Multiple System Atrophy

* Final gross prices may vary according to local VAT.

Get Access

Abstract

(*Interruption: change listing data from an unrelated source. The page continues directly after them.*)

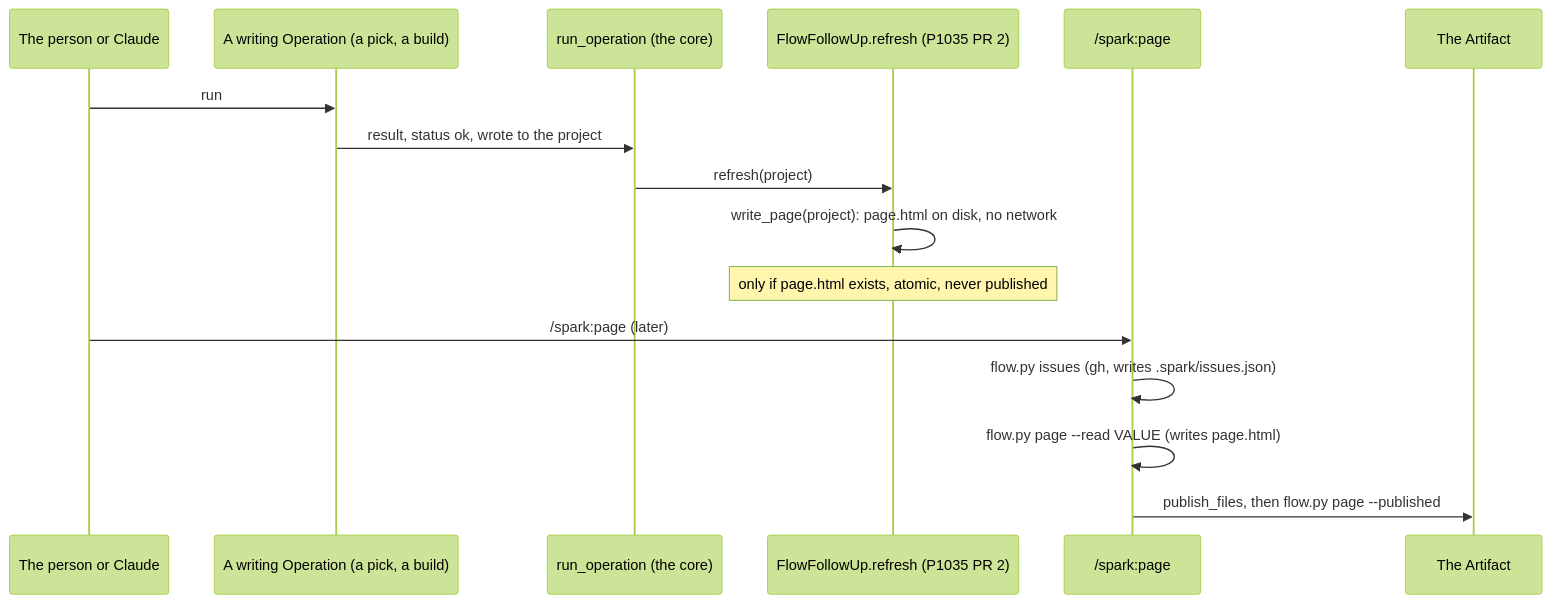
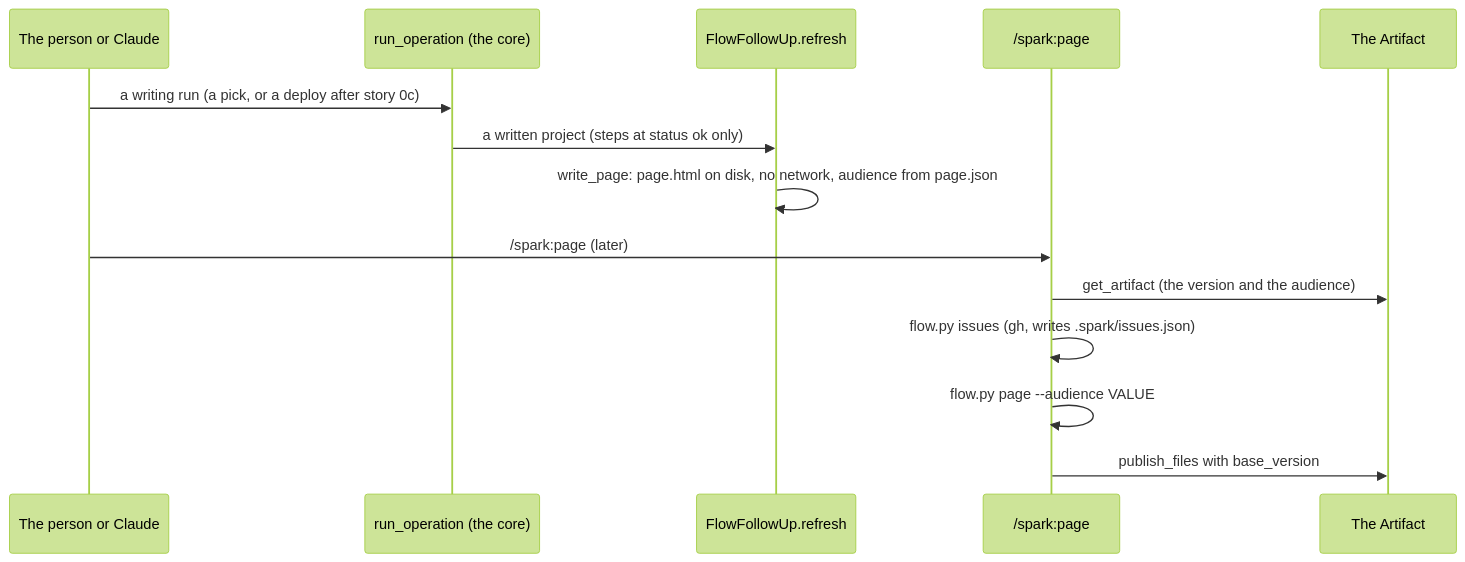
The second of 5 diagrams in docs/discovery/2026-11-23-p1038-page-design/design.md (xmejkal/spark), drawn with Mermaid (forest theme) before and after one commit. The commit also changed other lines of this file and 1 other file, not shown here.

Commit message:
P1038 design: revised after round 1, with the delegated council's answers (Q-A to Q-G) and D29 TypeScript

````diff
--- a/docs/discovery/2026-11-23-p1038-page-design/design.md
+++ b/docs/discovery/2026-11-23-p1038-page-design/design.md
@@ -124,18 +133,16 @@
 ```mermaid
 sequenceDiagram
   participant P as The person or Claude
-  participant O as A writing Operation (a pick, a build)
   participant C as run_operation (the core)
-  participant F as FlowFollowUp.refresh (P1035 PR 2)
+  participant F as FlowFollowUp.refresh
   participant S as /spark:page
   participant A as The Artifact
-  P->>O: run
-  O->>C: result, status ok, wrote to the project
-  C->>F: refresh(project)
-  F->>F: write_page(project): page.html on disk, no network
-  Note over F: only if page.html exists, atomic, never published
+  P->>C: a writing run (a pick, or a deploy after story 0c)
+  C->>F: a written project (steps at status ok only)
+  F->>F: write_page: page.html on disk, no network, audience from page.json
   P->>S: /spark:page (later)
+  S->>A: get_artifact (the version and the audience)
   S->>S: flow.py issues (gh, writes .spark/issues.json)
-  S->>S: flow.py page --read VALUE (writes page.html)
-  S->>A: publish_files, then flow.py page --published
+  S->>S: flow.py page --audience VALUE
+  S->>A: publish_files with base_version
 ```
````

Multiple system atrophy (MSA) is a sporadic neurodegenerative disorder characterized clinically by various combinations of parkinsonian, autonomic, cerebellar, or pyramidal symptoms and signs and pathologically by cell loss, gliosis, and glial cytoplasmic inclusions in several brain and spinal cord structures. The term MSA was introduced in 1969, however cases of MSA were previously reported under the rubrics of striatonigral degeneration, olivopontocerebellar atrophy, Shy-Drager syndrome and idiopathic orthostatic hypotension. In the late 1990s, α-synuclein immunostaining was recognized as most sensitive marker of inclusion pathology in MSA: because of these advances in molecular pathogenesis, MSA has been firmly established as α-synucleinopathy along with Parkinson’s disease (PD) and dementia with Lewy bodies. Recent epidemiological surveys have shown that MSA is not a rare disorder (∼5 cases per 100,000 population), and that misdiagnosis, especially with PD, is still common due to variable clinical presentations of MSA. However, the clinical picture of MSA in its full-blown form is distinctive. The patient is hypomimic with orofacial and anterior neck dystonia resulting in a grinning smile akin to “risus sardonicus” and sometimes disproportionate antecollis. The voice is often markedly impaired with a characteristic quivering high-pitched dysarthria. The motor disorder of MSA is often mixed with parkinsonism, cerebellar ataxia, limb dystonia, myoclonus, and pyramidal features occurring at the same time. However, akinesia and rigidity are the predominating features in 80% of patients, and cerebellar ataxia within the remaining 20%. According to the predominant motor presentation, MSA patients may be labeled as parkinsonian or cerebellar variant (MSA-P, MSA-C). The diagnosis of MSA is largely based on clinical expertise, and this is well illustrated by the consensus diagnostic criteria, which comprise clinical features only (divided into four domains including autonomic dysfunction, parkinsonism, cerebellar dysfunction, and corticospinal tract dysfunction). Nevertheless, several autonomic function, imaging, neurophysiological, and biochemical studies have been proposed in the last decade to help in the differential diagnosis of MSA. No drug treatment consistently benefits patients with this disease. Indeed, parkinsonism often shows a poor or unsustained response to chronic levodopa therapy, however, one-third of the patients may show a moderate-to-good dopaminergic response initially. There is no effective drug treatment for cerebellar ataxia. On the other hand, features of autonomic failure such as orthostatic hypotension, urinary retention or incontinence, constipation, and impotence, may often be relieved if recognized by the treating physician. Novel symptomatic and neuroprotective therapies are urgently required.